Street protests in Venezuela claimed at least two more fatalities on Wednesday, bringing the total number of people killed to more than 30 in several weeks of unrest. Thousands of Venezuelans took to the streets as president Nicolas Maduro began the process of overhauling the country's constitution -- a move that has raised the stakes in a bitter standoff between Maduro's government and a growing opposition.
I see congress shaking in its boots before a constitutional convention, Maduro said, referring to the opposition-controlled National Assembly in a speech to his supporters.

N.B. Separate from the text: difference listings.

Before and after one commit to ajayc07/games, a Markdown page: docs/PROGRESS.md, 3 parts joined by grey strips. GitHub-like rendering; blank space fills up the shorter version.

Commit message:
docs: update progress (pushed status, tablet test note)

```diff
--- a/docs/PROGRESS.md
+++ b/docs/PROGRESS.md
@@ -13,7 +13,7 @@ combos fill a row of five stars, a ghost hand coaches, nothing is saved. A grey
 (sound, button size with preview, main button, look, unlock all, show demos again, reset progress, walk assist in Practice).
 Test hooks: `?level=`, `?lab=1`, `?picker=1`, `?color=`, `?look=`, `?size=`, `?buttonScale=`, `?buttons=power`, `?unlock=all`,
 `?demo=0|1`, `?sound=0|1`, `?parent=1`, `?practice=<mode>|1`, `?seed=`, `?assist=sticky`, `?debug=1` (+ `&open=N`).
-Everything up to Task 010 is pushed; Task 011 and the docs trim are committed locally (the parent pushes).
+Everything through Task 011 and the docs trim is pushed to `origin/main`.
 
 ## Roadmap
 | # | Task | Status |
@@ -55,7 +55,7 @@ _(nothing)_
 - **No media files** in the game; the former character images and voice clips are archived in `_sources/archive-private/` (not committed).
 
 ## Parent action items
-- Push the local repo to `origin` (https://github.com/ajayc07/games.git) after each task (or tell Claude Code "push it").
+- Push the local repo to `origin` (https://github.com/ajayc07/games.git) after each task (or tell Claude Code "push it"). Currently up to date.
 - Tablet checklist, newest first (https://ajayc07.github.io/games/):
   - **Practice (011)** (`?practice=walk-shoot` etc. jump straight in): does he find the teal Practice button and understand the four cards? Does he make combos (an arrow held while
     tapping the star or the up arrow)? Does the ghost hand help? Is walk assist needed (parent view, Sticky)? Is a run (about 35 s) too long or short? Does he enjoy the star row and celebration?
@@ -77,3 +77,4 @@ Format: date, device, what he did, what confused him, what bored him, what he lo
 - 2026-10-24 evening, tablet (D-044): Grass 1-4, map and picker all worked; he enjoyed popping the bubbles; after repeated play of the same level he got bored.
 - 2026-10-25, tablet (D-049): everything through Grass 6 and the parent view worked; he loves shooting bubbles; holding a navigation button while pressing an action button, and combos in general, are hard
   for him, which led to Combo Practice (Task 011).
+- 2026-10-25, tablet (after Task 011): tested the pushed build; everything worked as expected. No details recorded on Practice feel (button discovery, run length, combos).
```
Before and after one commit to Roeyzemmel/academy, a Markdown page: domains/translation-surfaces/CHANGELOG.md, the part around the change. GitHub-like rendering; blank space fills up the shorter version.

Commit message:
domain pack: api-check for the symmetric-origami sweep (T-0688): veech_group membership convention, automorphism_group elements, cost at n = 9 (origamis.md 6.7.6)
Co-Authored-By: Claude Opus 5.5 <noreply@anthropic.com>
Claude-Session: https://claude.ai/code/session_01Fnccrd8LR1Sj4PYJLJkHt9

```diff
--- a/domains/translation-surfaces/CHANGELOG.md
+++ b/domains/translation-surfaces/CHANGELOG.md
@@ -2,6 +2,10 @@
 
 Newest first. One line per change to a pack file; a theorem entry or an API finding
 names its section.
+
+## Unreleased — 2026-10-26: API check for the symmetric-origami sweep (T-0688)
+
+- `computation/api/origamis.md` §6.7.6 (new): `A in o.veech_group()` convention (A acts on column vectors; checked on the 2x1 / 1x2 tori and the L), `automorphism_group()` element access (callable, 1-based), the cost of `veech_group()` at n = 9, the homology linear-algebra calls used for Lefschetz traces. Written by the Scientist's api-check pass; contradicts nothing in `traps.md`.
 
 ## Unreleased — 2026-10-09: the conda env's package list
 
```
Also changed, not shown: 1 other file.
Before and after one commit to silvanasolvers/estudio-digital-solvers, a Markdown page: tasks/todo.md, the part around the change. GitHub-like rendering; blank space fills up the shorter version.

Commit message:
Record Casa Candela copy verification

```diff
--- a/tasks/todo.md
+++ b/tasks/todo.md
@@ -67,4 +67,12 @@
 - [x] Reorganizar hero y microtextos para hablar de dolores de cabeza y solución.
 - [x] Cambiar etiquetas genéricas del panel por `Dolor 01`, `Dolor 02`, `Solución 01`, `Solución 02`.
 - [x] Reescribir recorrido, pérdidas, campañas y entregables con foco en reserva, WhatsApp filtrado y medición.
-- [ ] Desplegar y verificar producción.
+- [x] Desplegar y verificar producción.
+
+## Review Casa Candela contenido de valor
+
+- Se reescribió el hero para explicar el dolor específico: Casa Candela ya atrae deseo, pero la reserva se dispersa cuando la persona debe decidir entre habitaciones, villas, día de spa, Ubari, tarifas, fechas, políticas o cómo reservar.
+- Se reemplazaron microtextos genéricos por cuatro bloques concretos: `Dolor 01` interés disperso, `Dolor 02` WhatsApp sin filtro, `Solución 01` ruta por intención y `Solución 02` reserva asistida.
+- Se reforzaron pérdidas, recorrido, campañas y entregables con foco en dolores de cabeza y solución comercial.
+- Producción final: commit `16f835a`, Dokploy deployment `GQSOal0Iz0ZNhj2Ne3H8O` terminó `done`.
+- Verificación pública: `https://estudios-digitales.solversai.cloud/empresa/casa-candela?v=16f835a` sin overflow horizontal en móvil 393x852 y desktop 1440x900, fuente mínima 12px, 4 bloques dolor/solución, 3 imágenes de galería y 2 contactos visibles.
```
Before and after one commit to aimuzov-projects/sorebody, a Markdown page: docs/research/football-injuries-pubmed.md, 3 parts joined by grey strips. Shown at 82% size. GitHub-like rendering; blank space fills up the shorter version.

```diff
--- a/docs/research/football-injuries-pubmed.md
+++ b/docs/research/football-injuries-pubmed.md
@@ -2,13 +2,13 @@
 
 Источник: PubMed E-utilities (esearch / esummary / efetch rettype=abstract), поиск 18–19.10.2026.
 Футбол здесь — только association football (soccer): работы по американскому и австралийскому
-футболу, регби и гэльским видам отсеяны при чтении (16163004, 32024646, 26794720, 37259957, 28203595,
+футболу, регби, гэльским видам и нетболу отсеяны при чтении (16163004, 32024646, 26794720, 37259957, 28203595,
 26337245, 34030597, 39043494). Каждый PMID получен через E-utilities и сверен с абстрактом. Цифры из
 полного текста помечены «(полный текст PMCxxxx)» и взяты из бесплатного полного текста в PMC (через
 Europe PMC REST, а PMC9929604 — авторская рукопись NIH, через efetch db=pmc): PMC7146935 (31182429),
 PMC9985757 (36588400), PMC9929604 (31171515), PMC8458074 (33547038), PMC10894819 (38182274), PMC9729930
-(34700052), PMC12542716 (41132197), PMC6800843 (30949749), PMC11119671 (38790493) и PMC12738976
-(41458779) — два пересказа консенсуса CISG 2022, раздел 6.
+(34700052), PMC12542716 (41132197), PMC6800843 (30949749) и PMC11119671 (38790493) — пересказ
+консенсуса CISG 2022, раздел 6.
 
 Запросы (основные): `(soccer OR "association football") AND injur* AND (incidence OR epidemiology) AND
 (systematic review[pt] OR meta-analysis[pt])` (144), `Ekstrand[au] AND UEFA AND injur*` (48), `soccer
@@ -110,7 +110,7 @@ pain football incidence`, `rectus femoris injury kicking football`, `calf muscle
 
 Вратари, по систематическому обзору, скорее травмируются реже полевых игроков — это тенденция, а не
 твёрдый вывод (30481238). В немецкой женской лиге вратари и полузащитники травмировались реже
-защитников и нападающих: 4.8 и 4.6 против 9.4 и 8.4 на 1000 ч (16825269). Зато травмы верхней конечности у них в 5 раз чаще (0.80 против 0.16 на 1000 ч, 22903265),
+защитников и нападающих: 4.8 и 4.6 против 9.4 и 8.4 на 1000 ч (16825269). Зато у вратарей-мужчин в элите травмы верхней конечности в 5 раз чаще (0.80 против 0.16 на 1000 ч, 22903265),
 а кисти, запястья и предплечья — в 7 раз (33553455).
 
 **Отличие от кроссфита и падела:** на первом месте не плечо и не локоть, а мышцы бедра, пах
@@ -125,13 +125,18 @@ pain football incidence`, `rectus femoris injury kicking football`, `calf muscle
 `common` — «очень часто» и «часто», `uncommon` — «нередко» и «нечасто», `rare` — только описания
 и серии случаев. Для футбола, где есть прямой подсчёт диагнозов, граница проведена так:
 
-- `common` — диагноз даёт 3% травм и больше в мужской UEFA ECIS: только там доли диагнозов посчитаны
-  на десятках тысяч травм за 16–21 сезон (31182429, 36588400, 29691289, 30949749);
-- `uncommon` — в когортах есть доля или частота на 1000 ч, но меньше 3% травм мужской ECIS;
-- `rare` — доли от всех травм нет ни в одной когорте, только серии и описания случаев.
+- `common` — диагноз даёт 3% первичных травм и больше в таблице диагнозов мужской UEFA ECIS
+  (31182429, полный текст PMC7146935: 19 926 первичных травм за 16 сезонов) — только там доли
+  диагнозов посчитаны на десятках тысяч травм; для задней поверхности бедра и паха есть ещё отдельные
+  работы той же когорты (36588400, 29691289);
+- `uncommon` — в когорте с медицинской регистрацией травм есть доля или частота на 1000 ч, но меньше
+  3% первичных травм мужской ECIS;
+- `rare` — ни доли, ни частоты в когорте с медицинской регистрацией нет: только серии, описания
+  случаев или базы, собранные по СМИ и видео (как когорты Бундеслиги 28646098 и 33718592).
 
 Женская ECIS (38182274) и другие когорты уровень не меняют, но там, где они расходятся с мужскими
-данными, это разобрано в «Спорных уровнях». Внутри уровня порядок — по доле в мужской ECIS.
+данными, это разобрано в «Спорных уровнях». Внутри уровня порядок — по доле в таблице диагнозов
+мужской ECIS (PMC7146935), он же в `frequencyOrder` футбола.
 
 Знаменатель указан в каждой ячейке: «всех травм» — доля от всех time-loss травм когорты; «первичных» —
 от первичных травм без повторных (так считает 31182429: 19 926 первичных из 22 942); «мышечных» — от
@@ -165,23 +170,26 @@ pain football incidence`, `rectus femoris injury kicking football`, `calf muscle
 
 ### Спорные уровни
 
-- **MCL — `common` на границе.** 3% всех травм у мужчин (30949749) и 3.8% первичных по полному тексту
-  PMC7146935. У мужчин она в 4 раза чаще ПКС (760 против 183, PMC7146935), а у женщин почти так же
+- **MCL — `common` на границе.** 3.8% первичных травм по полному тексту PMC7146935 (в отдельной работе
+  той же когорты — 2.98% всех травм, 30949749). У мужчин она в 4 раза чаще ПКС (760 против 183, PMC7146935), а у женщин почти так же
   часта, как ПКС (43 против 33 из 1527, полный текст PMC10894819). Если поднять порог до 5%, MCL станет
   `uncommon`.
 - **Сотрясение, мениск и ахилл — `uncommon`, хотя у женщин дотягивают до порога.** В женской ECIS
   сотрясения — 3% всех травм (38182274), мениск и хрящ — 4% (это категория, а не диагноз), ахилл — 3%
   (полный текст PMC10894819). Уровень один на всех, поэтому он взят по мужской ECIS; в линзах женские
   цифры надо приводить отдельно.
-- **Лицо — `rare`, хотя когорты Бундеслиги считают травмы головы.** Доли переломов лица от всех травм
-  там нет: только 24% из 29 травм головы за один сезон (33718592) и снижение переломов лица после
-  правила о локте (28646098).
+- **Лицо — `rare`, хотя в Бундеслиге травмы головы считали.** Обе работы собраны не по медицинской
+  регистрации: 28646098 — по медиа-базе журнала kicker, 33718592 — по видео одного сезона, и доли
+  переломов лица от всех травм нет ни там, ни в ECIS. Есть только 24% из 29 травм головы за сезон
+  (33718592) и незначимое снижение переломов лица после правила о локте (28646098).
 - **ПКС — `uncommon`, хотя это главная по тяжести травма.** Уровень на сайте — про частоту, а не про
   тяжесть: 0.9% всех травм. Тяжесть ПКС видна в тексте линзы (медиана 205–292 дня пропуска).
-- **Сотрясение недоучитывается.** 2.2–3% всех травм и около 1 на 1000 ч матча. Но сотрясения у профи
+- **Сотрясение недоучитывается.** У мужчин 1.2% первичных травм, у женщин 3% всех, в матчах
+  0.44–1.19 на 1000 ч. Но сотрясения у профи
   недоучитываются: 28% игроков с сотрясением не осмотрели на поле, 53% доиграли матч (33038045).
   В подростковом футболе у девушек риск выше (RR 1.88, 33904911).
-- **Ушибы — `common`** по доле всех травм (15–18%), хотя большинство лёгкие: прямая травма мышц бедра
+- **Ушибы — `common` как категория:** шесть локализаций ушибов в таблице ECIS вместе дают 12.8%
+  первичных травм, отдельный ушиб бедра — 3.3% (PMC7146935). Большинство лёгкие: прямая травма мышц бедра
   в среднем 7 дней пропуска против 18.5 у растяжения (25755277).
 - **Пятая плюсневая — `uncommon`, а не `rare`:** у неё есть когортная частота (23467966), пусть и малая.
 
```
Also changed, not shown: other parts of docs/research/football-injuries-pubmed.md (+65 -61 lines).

A fresh wave of unrest has engulfed Venezuela in the past month amid a severe economic and political crisis. Venezuela's economic output shrank some 18% last year and annual inflation this year is projected to top 700%, according to the IMF.
Protesters in Caracas faced off with police in a series of violent clashes on Wednesday. Demonstrators lit vehicles on fire and police launched tear gas and deployed armored vehicles to stop crowds from reaching the steps of the National Assembly. Some 1,700 people have been arrested at protests since the beginning of April, nearly 600 of whom remain behind bars, according to Penal Forum, a Venezuelan NGO that tracks arrests and violence surrounding the protests.
In a dramatic scene caught by a photographer at one of the Wednesday protests, a man was severely burned when the gas tank of a police motorcycle exploded during clashes between protesters and government security forces. In a second incident an anti riots armored vehicle run over some protestors.
The United Nations has called for Venezuela's government to allow Venezuelan citizens to peacefully protest. “We are gravely concerned about allegations of excessive and indiscriminate use of force during the protests, as well as arbitrary detentions and killings,” the United Nations Human Rights Council said in a statement released last month.
Maduro has blamed the protest organizers for the violence and dismissed the recent uprising as a U.S.-backed conspiracy to remove his government from power.
Latin American governments stated they support Pope Francis comments on the Venezuela situation, particularly that most clear conditions are needed to find a way out to the current political, economic and humanitarian crisis.
The governments of Argentina, Brazil, Chile, Colombia, Costa Rica, Peru, Paraguay and Uruguay said they agreed with Pope Francis that everything possible to help Venezuela must be undertaken but with the necessary guarantees
Thus there must be an end to acts of violence, the return to the rule of the law, liberating political prisoners, the full restitution of the National Assembly powers and compliance with the electoral calendar.